◆ Task to complete:
All the lines below should be set down exactly, with no picture carried into the copy.

(Supplied records)

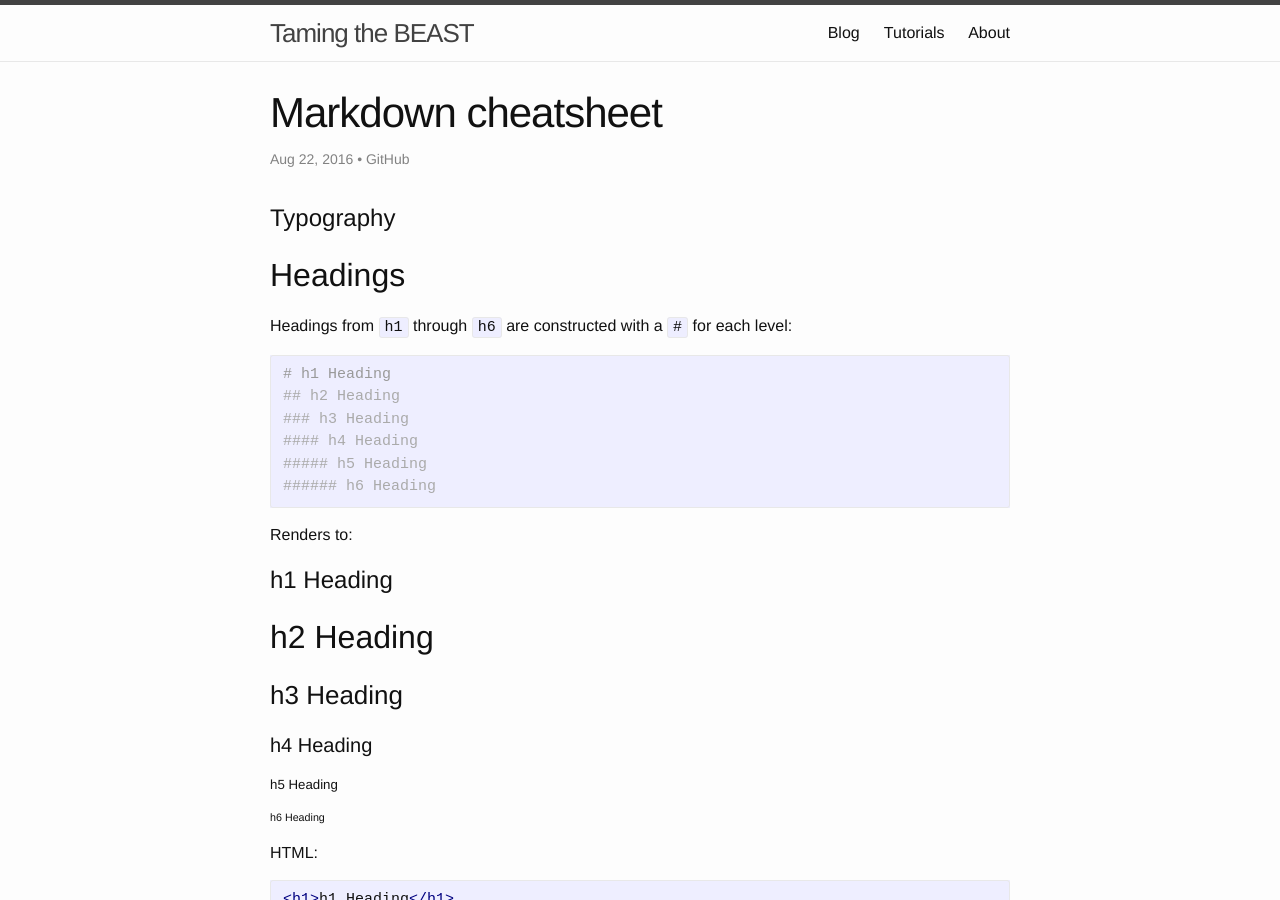
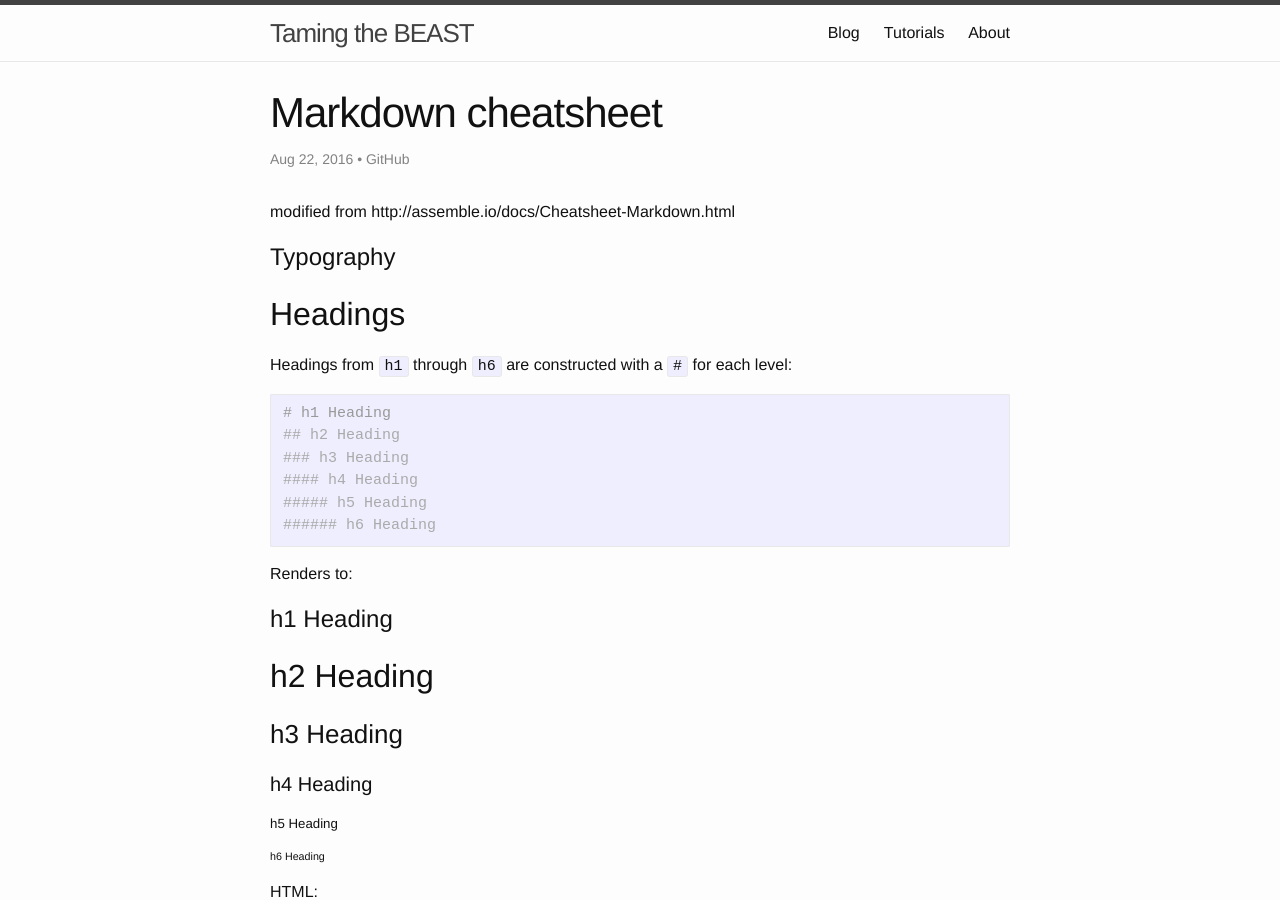
Before and after one commit to laduplessis/JekyllTest, a Jekyll site: the page built from _posts/2016-08-23-Markdown-cheatsheet.md, in a window 1280 px wide and 900 px high. Built offline with Jekyll 4.4.1, drawn with Linux system fonts in a browser that asks for light colours; some of the changed lines change nothing that is shown; some of the changed text lies outside the part shown.

Commit message:
markdown

````diff
--- a/_posts/2016-08-23-Markdown-cheatsheet.md
+++ b/_posts/2016-08-23-Markdown-cheatsheet.md
@@ -5,7 +5,9 @@
 date: 2016-08-22
 ---
 
-# Typography
+modified from http://assemble.io/docs/Cheatsheet-Markdown.html
+
+# Typography <a id="top"></a>
 
 ## Headings
 
@@ -460,7 +462,7 @@
 
 
 
-## Tables
+## Tables  [id]: tables
 Tables are created by adding pipes as dividers between each cell, and by adding a line of dashes (also separated by bars) beneath the header. Note that the pipes do not need to be vertically aligned.
 
 
@@ -586,6 +588,10 @@
 ```
 **NOTE** that specific placement of the anchor tag seems to be arbitrary. They are placed inline here since it seems to be unobtrusive, and it works.
 
+[Go to the top](#top)
+[Tables](tables)
+[Tables](#tables)
+
 
 <br>
 <br>
@@ -598,7 +604,7 @@
 ``` markdown
 ![Minion](http://octodex.github.com/images/minion.png)
 ```
-![Minion](http://octodex.github.com/images/minion.png)
+![Minion with a longer caption](http://octodex.github.com/images/minion.png)
 
 or
 ``` markdown
````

(End Supplied records)

◆ Answer space:
Before and after one commit to laduplessis/JekyllTest, a Jekyll site: the page built from _posts/2016-08-23-Markdown-cheatsheet.md, in a window 1280 px wide and 900 px high. Built offline with Jekyll 4.4.1, drawn with Linux system fonts in a browser that asks for light colours; some of the changed lines change nothing that is shown; some of the changed text lies outside the part shown.

Commit message:
markdown

````diff
--- a/_posts/2016-08-23-Markdown-cheatsheet.md
+++ b/_posts/2016-08-23-Markdown-cheatsheet.md
@@ -5,7 +5,9 @@
 date: 2016-08-22
 ---
 
-# Typography
+modified from http://assemble.io/docs/Cheatsheet-Markdown.html
+
+# Typography <a id="top"></a>
 
 ## Headings
 
@@ -460,7 +462,7 @@
 
 
 
-## Tables
+## Tables  [id]: tables
 Tables are created by adding pipes as dividers between each cell, and by adding a line of dashes (also separated by bars) beneath the header. Note that the pipes do not need to be vertically aligned.
 
 
@@ -586,6 +588,10 @@
 ```
 **NOTE** that specific placement of the anchor tag seems to be arbitrary. They are placed inline here since it seems to be unobtrusive, and it works.
 
+[Go to the top](#top)
+[Tables](tables)
+[Tables](#tables)
+
 
 <br>
 <br>
@@ -598,7 +604,7 @@
 ``` markdown
 ![Minion](http://octodex.github.com/images/minion.png)
 ```
-![Minion](http://octodex.github.com/images/minion.png)
+![Minion with a longer caption](http://octodex.github.com/images/minion.png)
 
 or
 ``` markdown
````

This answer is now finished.